- A review of the central limit theorem
- Applications of the central limit theorem
- Approximate sampling distribution of a difference in sample means
- General concepts in point estimation
- Bias of estimators
- Variance of estimators
- Standard Error

Suppose that we want to obtain an estimate of a population parameter, where the population is modeled with a random variable \( X \).

We know that before the data are collected, the observations are considered to be random variables,

- i.e., we treat an independent sequence of measurements of \( X \),

\[ X_1, X_2, \cdots , X_n \]

- as random variables all drawn from a parent distribution \( X \sim F(x) \) (where the CDF will define the distribution).

**Random sample**

The random variables \( X_1 , X_2, \cdots , X_n \) are a**random sample**of size \( n \) if the \( X_i \)’s are independent random variables and every \( X_i \) has the same probability distribution.We then say that the measurements we obtain are possible outcomes of the sample variables \( \{X_i\}_{i=1}^n \); particularly, if we make a computation of the sample mean,

\[ \overline{X} = \frac{1}{n} \sum_{i=1}^n X_i \]

the above is treated as a random variable (a linear combination of random variables) which has a random outcome, dependent on the realizations of the \( X_i \).

Generally, if we are sampling from a population that has an unknown probability distribution, the

**sampling distribution of the sample mean**will still be**approximately normal**with mean \( \mu \) and variance \( \frac{\sigma^2}{n} \) if the sample size \( n \) is large.This is one of the most useful theorems in statistics, called the

**central limit theorem**:**The central limit theorem**

Let \( X_1 , X_2 , \cdots , X_n \) be a random sample of size \( n \) taken from a population with mean \( \mu \) and finite variance \( \sigma^2 \) and \( \overline{X} \) be the sample mean. Then the limiting form of the distribution of \[ Z = \frac{\overline{X} - \mu}{\frac{\sigma}{\sqrt{n}}} \] as \( n \rightarrow \infty \) is the**standard normal distribution**.Put another way, for \( n \) sufficiently large, \( \overline{X} \) has

**approximately**a \( N\left(\mu, \frac{\sigma^2}{n}\right) \) distribution – this says the following.- Suppose we take a sample of size \( n \) and compute the sample mean \( \overline{X} \).
- Then suppose we replicate this sample and record the observed realizations for the sample mean \( \overline{x}_1, \overline{x}_2, \cdots \).
- If the sample size \( n \) is lage, these data points \( \overline{x}_1, \cdots \) will be approximately bell shaped with the following properties:
- the bell will be centered approximately at \( \mu \), the true population mean;
- the spread of the data around the center will be given by approximately by the standard deviation \( \frac{\sigma}{\sqrt{n}} \).
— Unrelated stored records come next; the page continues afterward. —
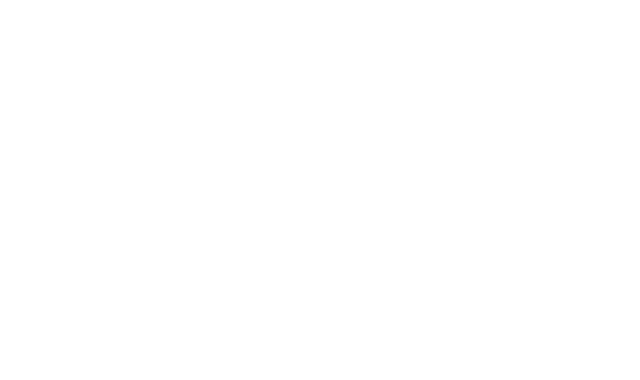
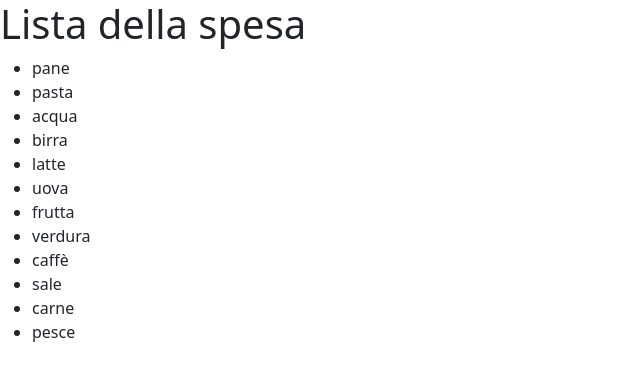
Before and after one commit to patrictobola/js-lista-spesa, a plain HTML site: page index.html in a window 1280 px wide. Shown: the whole page, without its empty margins (0-640 px from the left). Drawn offline with nearby package versions, Linux system fonts and the light colour scheme.

Commit message:
list done with for loop

```diff
--- a/index.html
+++ b/index.html
@@ -16,7 +16,8 @@
 </head>
 
 <body>
-
+    <h1>Lista della spesa</h1>
+    <div id="list"></div>
     <script src="js/script.js"></script>
 </body>
 
--- a/js/script.js
+++ b/js/script.js
@@ -1 +1,13 @@
 console.log('JS OK')
+
+const listContainer = document.getElementById('list');
+
+const shoppingList = ['pane', 'pasta', 'acqua', 'birra', 'latte', 'uova', 'frutta', 'verdura', 'caffè', 'sale', 'carne', 'pesce', ];
+
+listItems = `<ul>`
+for (let i = 0; i < shoppingList.length; i++){
+    listItems += `<li>${shoppingList[i]}</li>`
+}
+listItems += `</ul>`
+
+listContainer.innerHTML = listItems;
```
Also changed, not shown: 1 other file.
- Particularly, if \( n \) is very large, the observed sample means will be very close to the center (the true mean).

- As a visualization of the concept, suppose again that we have a random sample indexed by \( j \) \[ X_{j,1}, \cdots, X_{j,n}. \]
- We will make replications for \( j=1,\cdots,m \) and get a random variable for sample mean indexed by \( j \), \[ \overline{X}_j = \frac{1}{n}\sum_{i=1}^n X_{j,i}. \]
- When we observe a realization of \( \overline{X}_j=\overline{x}_j \) or respectively the sample \[ X_{j,1}=x_{j,1}, \cdots, X_{j,n}=x_{j,n}, \] we record these fixed numerical values.